*** Block opens ***
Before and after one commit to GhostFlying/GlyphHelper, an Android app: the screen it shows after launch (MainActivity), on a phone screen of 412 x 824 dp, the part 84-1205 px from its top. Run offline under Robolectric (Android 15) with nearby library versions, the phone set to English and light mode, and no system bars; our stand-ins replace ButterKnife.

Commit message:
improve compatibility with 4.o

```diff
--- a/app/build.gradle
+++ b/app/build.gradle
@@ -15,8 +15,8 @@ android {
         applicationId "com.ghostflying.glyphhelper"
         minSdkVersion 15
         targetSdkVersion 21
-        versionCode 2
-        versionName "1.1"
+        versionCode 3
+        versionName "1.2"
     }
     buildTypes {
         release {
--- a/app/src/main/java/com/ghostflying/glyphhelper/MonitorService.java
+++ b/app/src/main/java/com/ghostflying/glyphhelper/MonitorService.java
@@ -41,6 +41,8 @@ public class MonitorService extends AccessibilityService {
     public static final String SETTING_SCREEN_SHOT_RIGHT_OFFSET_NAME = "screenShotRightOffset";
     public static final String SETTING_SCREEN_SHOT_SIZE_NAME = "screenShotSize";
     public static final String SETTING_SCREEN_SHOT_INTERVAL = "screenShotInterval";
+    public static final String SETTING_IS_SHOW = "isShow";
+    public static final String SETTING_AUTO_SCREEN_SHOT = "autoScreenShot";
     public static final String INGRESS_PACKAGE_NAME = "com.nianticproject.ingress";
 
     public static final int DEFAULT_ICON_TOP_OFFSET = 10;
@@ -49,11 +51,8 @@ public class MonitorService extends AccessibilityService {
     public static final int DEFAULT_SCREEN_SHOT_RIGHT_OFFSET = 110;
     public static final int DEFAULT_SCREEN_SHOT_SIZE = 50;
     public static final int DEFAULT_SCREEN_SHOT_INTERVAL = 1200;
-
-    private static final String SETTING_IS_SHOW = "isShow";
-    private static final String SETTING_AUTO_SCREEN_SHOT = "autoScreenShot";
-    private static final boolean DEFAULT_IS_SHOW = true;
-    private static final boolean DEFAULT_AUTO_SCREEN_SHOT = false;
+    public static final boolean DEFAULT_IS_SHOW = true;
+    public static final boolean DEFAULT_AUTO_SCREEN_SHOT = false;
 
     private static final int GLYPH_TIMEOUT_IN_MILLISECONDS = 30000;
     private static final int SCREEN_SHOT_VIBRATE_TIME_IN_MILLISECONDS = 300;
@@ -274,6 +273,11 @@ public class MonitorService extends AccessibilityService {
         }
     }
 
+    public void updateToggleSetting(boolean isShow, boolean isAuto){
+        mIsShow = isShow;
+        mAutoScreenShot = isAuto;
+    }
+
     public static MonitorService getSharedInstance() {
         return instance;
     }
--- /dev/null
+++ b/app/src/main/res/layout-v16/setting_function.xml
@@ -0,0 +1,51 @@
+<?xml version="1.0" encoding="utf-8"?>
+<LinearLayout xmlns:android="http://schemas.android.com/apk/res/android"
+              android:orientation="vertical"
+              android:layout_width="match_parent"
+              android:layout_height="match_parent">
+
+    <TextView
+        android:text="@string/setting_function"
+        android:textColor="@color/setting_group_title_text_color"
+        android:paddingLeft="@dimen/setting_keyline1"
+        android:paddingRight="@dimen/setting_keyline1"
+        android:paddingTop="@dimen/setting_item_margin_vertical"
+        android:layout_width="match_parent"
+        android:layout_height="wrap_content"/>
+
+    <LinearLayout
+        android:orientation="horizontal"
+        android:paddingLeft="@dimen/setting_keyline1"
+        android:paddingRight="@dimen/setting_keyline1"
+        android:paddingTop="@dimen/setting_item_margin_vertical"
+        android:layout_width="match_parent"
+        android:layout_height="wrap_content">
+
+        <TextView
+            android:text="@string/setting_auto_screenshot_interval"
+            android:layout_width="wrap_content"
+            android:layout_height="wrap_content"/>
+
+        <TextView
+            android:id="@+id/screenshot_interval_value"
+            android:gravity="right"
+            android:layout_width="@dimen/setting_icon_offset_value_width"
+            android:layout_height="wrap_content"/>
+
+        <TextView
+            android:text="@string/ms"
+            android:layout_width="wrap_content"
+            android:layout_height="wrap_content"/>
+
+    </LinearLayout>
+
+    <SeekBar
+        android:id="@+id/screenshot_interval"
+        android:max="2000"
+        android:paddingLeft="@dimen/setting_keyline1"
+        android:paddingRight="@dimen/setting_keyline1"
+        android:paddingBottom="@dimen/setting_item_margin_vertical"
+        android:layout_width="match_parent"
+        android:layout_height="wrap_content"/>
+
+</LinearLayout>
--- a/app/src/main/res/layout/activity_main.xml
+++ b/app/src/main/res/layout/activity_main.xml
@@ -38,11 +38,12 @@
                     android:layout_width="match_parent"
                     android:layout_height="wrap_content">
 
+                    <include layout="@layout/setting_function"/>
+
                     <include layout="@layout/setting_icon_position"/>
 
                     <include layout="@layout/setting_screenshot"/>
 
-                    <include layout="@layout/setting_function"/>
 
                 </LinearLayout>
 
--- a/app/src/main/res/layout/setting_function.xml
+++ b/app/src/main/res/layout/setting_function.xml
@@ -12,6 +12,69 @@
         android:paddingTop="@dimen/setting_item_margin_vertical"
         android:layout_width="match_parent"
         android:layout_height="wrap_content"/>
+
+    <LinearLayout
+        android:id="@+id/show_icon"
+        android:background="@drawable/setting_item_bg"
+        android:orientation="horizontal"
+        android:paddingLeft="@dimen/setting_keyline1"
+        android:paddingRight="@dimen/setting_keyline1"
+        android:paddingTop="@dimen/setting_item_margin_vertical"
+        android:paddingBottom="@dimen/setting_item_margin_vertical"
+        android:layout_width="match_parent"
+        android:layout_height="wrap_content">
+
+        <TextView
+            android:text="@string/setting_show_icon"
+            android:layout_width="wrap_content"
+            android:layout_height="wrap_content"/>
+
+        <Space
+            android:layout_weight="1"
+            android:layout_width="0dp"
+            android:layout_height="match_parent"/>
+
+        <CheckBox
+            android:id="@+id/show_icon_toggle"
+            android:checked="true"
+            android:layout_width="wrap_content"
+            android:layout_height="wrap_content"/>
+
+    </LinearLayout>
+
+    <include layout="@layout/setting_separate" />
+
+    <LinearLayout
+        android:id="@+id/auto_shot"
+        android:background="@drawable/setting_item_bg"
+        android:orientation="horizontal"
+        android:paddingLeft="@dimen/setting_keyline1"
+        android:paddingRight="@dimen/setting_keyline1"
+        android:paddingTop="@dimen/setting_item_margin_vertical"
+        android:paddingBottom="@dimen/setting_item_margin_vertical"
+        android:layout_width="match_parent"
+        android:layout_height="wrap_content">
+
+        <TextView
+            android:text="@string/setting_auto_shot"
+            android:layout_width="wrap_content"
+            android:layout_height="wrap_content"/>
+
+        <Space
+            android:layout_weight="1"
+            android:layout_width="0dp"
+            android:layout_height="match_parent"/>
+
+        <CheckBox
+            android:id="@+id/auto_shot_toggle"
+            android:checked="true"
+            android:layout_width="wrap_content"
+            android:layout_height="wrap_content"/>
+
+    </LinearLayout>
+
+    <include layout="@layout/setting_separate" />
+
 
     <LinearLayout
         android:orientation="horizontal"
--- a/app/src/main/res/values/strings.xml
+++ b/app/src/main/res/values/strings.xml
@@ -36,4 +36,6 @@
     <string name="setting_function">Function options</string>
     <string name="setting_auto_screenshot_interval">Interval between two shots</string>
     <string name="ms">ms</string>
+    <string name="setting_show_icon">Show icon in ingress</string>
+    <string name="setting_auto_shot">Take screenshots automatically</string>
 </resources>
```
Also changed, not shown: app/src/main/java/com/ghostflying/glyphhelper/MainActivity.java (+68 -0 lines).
*** Block closes ***
Go through the records and pull out each line that includes the word "extends".

@@ -41,6 +41,8 @@ public class MonitorService extends AccessibilityService {
@@ -49,11 +51,8 @@ public class MonitorService extends AccessibilityService {
@@ -274,6 +273,11 @@ public class MonitorService extends AccessibilityService {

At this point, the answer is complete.